■ Assignment:
Print the data exactly, leaving nothing out.

■ Provided records:
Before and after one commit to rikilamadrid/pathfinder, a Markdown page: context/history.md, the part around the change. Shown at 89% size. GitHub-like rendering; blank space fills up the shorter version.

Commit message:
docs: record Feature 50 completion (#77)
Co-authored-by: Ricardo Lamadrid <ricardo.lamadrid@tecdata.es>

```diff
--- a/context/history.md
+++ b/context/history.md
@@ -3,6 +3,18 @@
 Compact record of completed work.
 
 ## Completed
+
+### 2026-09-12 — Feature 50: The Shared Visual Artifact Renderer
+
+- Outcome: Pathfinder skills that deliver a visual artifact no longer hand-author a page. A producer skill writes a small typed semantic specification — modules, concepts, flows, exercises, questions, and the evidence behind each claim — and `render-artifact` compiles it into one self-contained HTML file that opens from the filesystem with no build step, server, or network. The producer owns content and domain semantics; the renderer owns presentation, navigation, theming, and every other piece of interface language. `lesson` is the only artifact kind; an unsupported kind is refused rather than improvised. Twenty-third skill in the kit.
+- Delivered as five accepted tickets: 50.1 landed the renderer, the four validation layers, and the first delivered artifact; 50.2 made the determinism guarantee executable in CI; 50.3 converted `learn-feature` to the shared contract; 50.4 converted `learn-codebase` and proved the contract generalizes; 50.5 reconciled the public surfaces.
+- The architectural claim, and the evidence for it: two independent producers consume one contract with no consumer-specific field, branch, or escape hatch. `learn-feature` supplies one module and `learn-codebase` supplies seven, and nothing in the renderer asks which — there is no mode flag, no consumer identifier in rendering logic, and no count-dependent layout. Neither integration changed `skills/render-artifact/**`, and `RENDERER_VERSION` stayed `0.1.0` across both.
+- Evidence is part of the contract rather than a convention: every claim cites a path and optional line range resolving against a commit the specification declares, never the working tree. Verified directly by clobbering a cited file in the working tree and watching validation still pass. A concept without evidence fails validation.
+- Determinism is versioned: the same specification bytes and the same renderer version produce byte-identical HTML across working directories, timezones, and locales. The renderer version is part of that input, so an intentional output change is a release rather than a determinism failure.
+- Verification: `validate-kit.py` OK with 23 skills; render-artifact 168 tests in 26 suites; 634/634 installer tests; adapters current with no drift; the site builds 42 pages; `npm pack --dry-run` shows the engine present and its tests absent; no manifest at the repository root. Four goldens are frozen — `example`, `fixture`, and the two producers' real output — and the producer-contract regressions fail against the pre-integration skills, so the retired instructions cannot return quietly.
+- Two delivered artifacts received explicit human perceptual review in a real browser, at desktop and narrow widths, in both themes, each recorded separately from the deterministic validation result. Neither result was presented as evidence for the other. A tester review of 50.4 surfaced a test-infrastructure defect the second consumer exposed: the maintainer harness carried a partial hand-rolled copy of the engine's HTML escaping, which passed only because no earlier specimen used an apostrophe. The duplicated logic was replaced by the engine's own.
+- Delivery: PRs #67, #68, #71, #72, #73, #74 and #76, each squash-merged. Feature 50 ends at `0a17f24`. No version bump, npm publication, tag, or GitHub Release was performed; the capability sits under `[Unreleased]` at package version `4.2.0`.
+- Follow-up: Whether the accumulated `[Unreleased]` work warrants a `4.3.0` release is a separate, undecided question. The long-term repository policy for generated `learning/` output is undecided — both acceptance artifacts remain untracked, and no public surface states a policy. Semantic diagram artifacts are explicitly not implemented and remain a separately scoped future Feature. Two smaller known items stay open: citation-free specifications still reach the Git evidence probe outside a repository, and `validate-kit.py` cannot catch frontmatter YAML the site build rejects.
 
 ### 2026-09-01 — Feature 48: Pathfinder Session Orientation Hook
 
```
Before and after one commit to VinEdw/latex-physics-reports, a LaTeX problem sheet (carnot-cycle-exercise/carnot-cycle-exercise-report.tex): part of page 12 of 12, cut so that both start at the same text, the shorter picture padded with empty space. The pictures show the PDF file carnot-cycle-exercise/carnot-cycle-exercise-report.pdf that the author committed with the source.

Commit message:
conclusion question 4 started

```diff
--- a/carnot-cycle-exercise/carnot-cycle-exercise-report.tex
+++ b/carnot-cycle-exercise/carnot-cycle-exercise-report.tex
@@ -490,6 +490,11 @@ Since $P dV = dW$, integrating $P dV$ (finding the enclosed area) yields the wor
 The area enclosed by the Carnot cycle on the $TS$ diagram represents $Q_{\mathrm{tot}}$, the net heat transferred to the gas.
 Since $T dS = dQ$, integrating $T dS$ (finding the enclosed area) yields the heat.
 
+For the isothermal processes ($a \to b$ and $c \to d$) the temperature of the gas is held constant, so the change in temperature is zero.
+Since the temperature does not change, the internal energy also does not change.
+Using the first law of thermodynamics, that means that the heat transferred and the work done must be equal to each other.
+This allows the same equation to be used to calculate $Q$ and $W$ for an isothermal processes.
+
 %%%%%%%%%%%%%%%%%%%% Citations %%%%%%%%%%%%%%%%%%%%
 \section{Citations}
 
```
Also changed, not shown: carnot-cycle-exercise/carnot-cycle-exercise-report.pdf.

■ Answer box:
Before and after one commit to rikilamadrid/pathfinder, a Markdown page: context/history.md, the part around the change. Shown at 89% size. GitHub-like rendering; blank space fills up the shorter version.

Commit message:
docs: record Feature 50 completion (#77)
Co-authored-by: Ricardo Lamadrid <ricardo.lamadrid@tecdata.es>

```diff
--- a/context/history.md
+++ b/context/history.md
@@ -3,6 +3,18 @@
 Compact record of completed work.
 
 ## Completed
+
+### 2026-09-12 — Feature 50: The Shared Visual Artifact Renderer
+
+- Outcome: Pathfinder skills that deliver a visual artifact no longer hand-author a page. A producer skill writes a small typed semantic specification — modules, concepts, flows, exercises, questions, and the evidence behind each claim — and `render-artifact` compiles it into one self-contained HTML file that opens from the filesystem with no build step, server, or network. The producer owns content and domain semantics; the renderer owns presentation, navigation, theming, and every other piece of interface language. `lesson` is the only artifact kind; an unsupported kind is refused rather than improvised. Twenty-third skill in the kit.
+- Delivered as five accepted tickets: 50.1 landed the renderer, the four validation layers, and the first delivered artifact; 50.2 made the determinism guarantee executable in CI; 50.3 converted `learn-feature` to the shared contract; 50.4 converted `learn-codebase` and proved the contract generalizes; 50.5 reconciled the public surfaces.
+- The architectural claim, and the evidence for it: two independent producers consume one contract with no consumer-specific field, branch, or escape hatch. `learn-feature` supplies one module and `learn-codebase` supplies seven, and nothing in the renderer asks which — there is no mode flag, no consumer identifier in rendering logic, and no count-dependent layout. Neither integration changed `skills/render-artifact/**`, and `RENDERER_VERSION` stayed `0.1.0` across both.
+- Evidence is part of the contract rather than a convention: every claim cites a path and optional line range resolving against a commit the specification declares, never the working tree. Verified directly by clobbering a cited file in the working tree and watching validation still pass. A concept without evidence fails validation.
+- Determinism is versioned: the same specification bytes and the same renderer version produce byte-identical HTML across working directories, timezones, and locales. The renderer version is part of that input, so an intentional output change is a release rather than a determinism failure.
+- Verification: `validate-kit.py` OK with 23 skills; render-artifact 168 tests in 26 suites; 634/634 installer tests; adapters current with no drift; the site builds 42 pages; `npm pack --dry-run` shows the engine present and its tests absent; no manifest at the repository root. Four goldens are frozen — `example`, `fixture`, and the two producers' real output — and the producer-contract regressions fail against the pre-integration skills, so the retired instructions cannot return quietly.
+- Two delivered artifacts received explicit human perceptual review in a real browser, at desktop and narrow widths, in both themes, each recorded separately from the deterministic validation result. Neither result was presented as evidence for the other. A tester review of 50.4 surfaced a test-infrastructure defect the second consumer exposed: the maintainer harness carried a partial hand-rolled copy of the engine's HTML escaping, which passed only because no earlier specimen used an apostrophe. The duplicated logic was replaced by the engine's own.
+- Delivery: PRs #67, #68, #71, #72, #73, #74 and #76, each squash-merged. Feature 50 ends at `0a17f24`. No version bump, npm publication, tag, or GitHub Release was performed; the capability sits under `[Unreleased]` at package version `4.2.0`.
+- Follow-up: Whether the accumulated `[Unreleased]` work warrants a `4.3.0` release is a separate, undecided question. The long-term repository policy for generated `learning/` output is undecided — both acceptance artifacts remain untracked, and no public surface states a policy. Semantic diagram artifacts are explicitly not implemented and remain a separately scoped future Feature. Two smaller known items stay open: citation-free specifications still reach the Git evidence probe outside a repository, and `validate-kit.py` cannot catch frontmatter YAML the site build rejects.
 
 ### 2026-09-01 — Feature 48: Pathfinder Session Orientation Hook
 
```
Before and after one commit to VinEdw/latex-physics-reports, a LaTeX problem sheet (carnot-cycle-exercise/carnot-cycle-exercise-report.tex): part of page 12 of 12, cut so that both start at the same text, the shorter picture padded with empty space. The pictures show the PDF file carnot-cycle-exercise/carnot-cycle-exercise-report.pdf that the author committed with the source.

Commit message:
conclusion question 4 started

```diff
--- a/carnot-cycle-exercise/carnot-cycle-exercise-report.tex
+++ b/carnot-cycle-exercise/carnot-cycle-exercise-report.tex
@@ -490,6 +490,11 @@ Since $P dV = dW$, integrating $P dV$ (finding the enclosed area) yields the wor
 The area enclosed by the Carnot cycle on the $TS$ diagram represents $Q_{\mathrm{tot}}$, the net heat transferred to the gas.
 Since $T dS = dQ$, integrating $T dS$ (finding the enclosed area) yields the heat.
 
+For the isothermal processes ($a \to b$ and $c \to d$) the temperature of the gas is held constant, so the change in temperature is zero.
+Since the temperature does not change, the internal energy also does not change.
+Using the first law of thermodynamics, that means that the heat transferred and the work done must be equal to each other.
+This allows the same equation to be used to calculate $Q$ and $W$ for an isothermal processes.
+
 %%%%%%%%%%%%%%%%%%%% Citations %%%%%%%%%%%%%%%%%%%%
 \section{Citations}
 
```
Also changed, not shown: carnot-cycle-exercise/carnot-cycle-exercise-report.pdf.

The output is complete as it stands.